### [The task]
How many lines in the records below contain the word "header"? Answer with the number and nothing else.

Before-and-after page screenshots

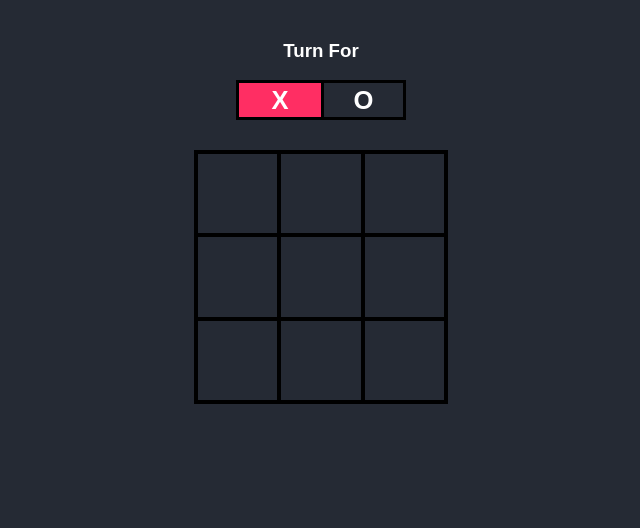
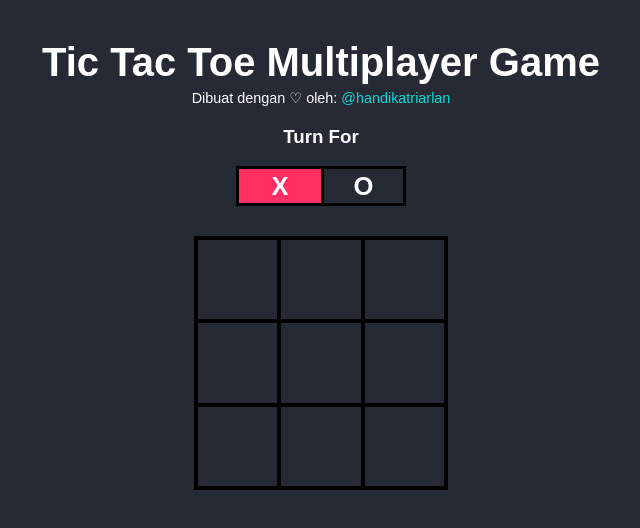
Before and after one commit to handikatriarlan/tic-tac-toe-multiplayer-game, a website: page public/index.html in a window 1280 px wide. Shown: the whole page, without its empty margins (319-959 px from the left). Drawn offline with nearby package versions, Linux system fonts and the light colour scheme; no server answers.

Commit message:
feat: add header

```diff
--- a/public/index.html
+++ b/public/index.html
@@ -5,11 +5,18 @@
     <meta charset="UTF-8">
     <meta http-equiv="X-UA-Compatible" content="IE=edge">
     <meta name="viewport" content="width=device-width, initial-scale=1.0">
-    <title>Tic_Tac_Toe</title>
+    <title>Tic Tac Toe Multiplayer Game</title>
     <link rel="stylesheet" href="style.css">
 </head>
 
 <body>
+    <div class="header">
+        <h1>Tic Tac Toe Multiplayer Game</h1>
+        <p class="creator">Dibuat dengan ♡ oleh:
+            <a href="https://handikatriarlan.w3spaces.com/" target="_blank">@handikatriarlan</a>
+        </p>
+    </div>
+
     <div class="turn-container">
         <h3>Turn For</h3>
         <div class="turn-box align">X</div>
--- a/public/style.css
+++ b/public/style.css
@@ -18,6 +18,30 @@ body {
   width: 100vw;
   text-align: center;
   padding-top: 5vh;
+}
+
+.header {
+  margin-bottom: 20px;
+}
+
+.header h1 {
+  font-size: 2.5rem;
+  margin: 0;
+  padding: 0;
+}
+
+.creator {
+  font-size: 0.9rem;
+  margin-top: 5px;
+}
+
+.creator a {
+  color: #08d9d6;
+  text-decoration: none;
+}
+
+.creator a:hover {
+  text-decoration: underline;
 }
 
 .turn-container {
```
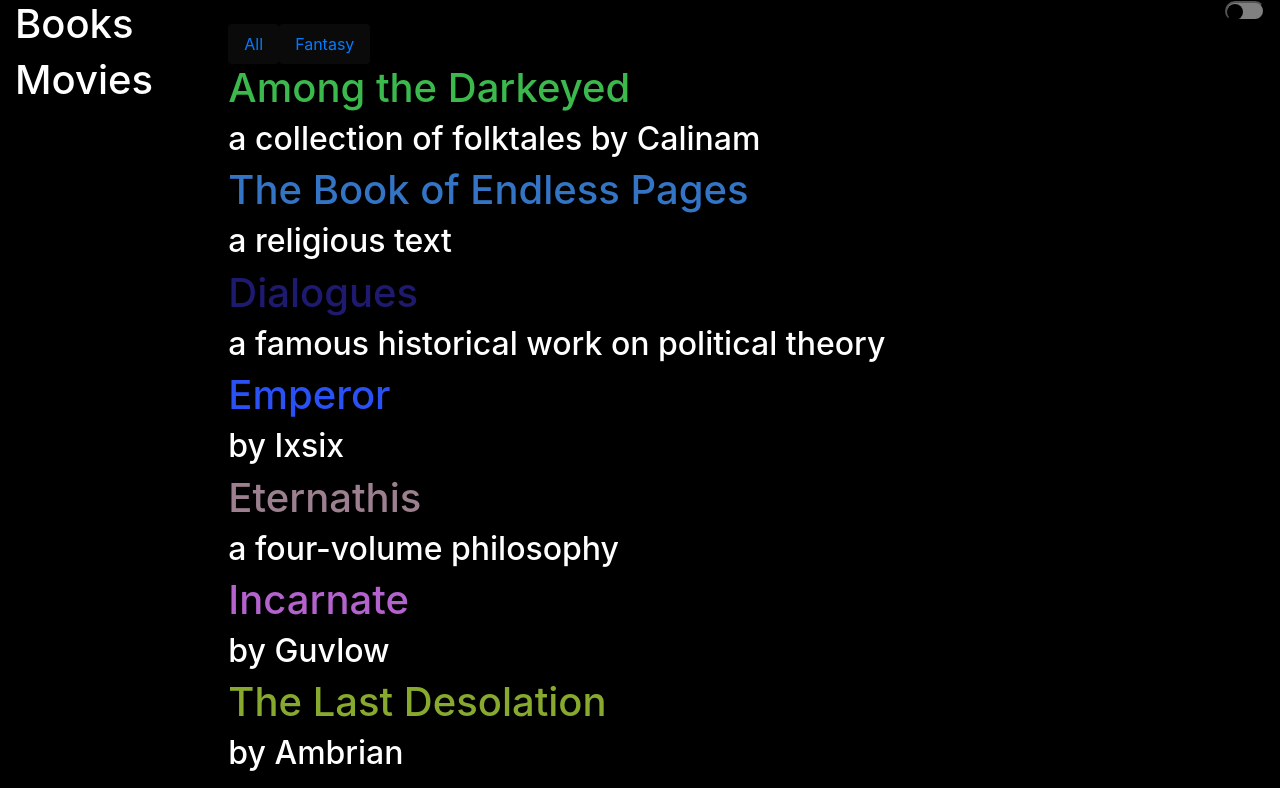
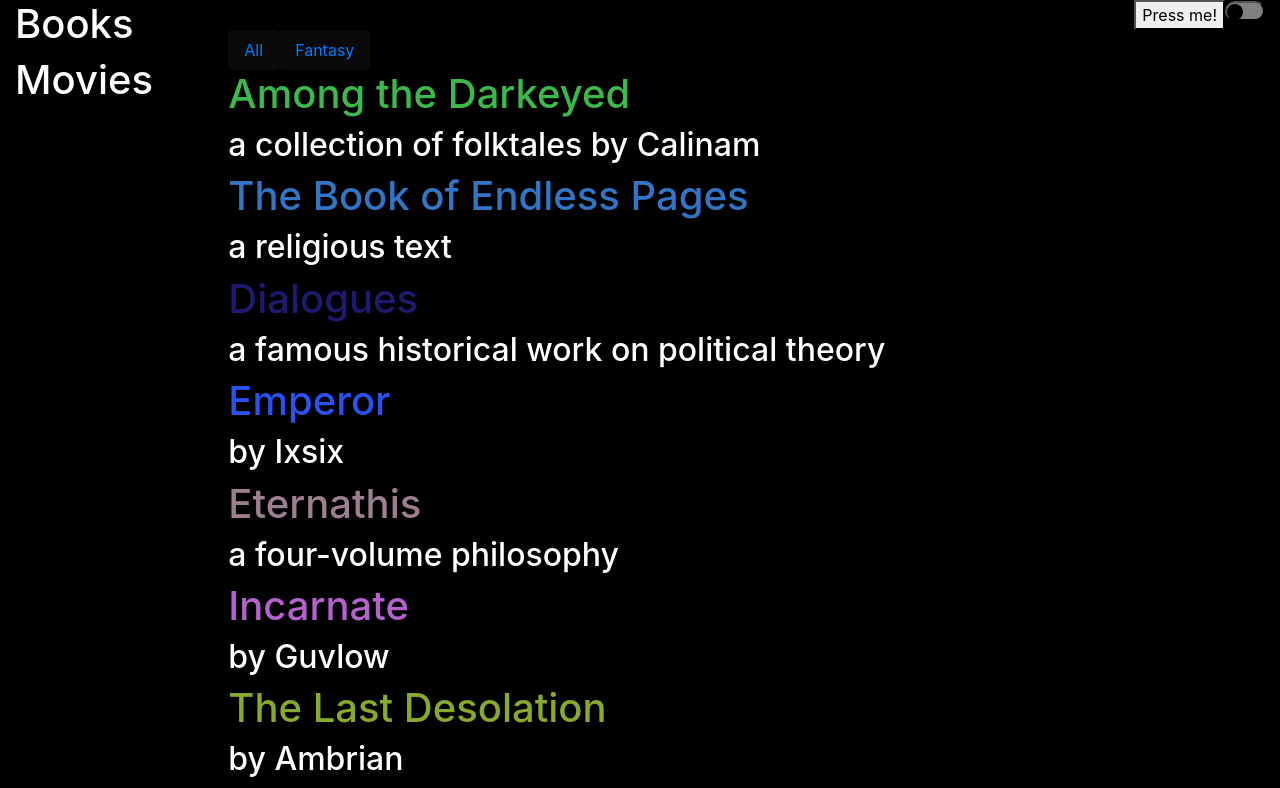
Before and after one commit to athenaeum-codes/athenaeum, a React app: page / in a window 1280 px wide. Shown: the top 788 px of the page. Built offline with nearby package versions, Linux system fonts and the light colour scheme.

Commit message:
Track actions components

```diff
--- a/src/components/action-bar/action-bar.tsx
+++ b/src/components/action-bar/action-bar.tsx
@@ -1,6 +1,9 @@
 import React from 'react';
 import Nav from 'react-bootstrap/Nav';
 import Toggle from '../toggle';
+import Actions from '../actions';
+import Row from 'react-bootstrap/Row';
+import Container from 'react-bootstrap/Container';
 
 interface IActionBarProps {
     colorToggle?: boolean
@@ -11,7 +14,14 @@ export default function ActionBar({ }: IActionBarProps): React.ReactElement {
     return (
         <Nav className="nav justify-content-end">
             <Nav.Item key={Math.random()}>
-                <Toggle></Toggle>
+                <Container fluid>
+                    <Row>
+                        <Actions>
+                            <Actions.NewItem></Actions.NewItem>
+                        </Actions>
+                        <Toggle></Toggle>
+                    </Row>
+                </Container>
             </Nav.Item>
         </Nav>
     )
--- /dev/null
+++ b/src/components/actions/actions.tsx
@@ -0,0 +1,25 @@
+import React, { Component } from 'react';
+import './actions.scss';
+import NewItemAction from './new-item-action';
+
+interface IActionsProps {
+
+}
+interface IActionsState {
+
+}
+
+export default class Actions extends Component<IActionsProps, IActionsState> {
+    state = {}
+    static NewItem: typeof NewItemAction;
+
+    render() {
+        return (
+            <div>
+                {this.props.children}
+            </div>
+        )
+    }
+}
+
+Actions.NewItem = NewItemAction;
--- /dev/null
+++ b/src/components/actions/index.tsx
@@ -0,0 +1,2 @@
+import Actions from './actions';
+export default Actions;
--- /dev/null
+++ b/src/components/actions/new-item-action/index.tsx
@@ -0,0 +1,2 @@
+import NewItemAction from './newItemAction';
+export default NewItemAction;
--- /dev/null
+++ b/src/components/actions/new-item-action/newItemAction.tsx
@@ -0,0 +1,21 @@
+import React, { Component } from 'react';
+    import './newItemAction.scss';
+
+    interface INewItemActionProps {
+
+    }
+    interface INewItemActionState {
+
+    }
+
+    export default class NewItemAction extends Component<INewItemActionProps, INewItemActionState> {
+        state = {}
+
+        render() {
+            return (
+                <div>
+                    <button>Press me!</button>
+                </div>
+            )
+        }
+    }
```
Also changed, not shown: src/components/actions/actions.scss (added), src/components/actions/new-item-action/newItemAction.scss (added).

### [Completed exercise]
4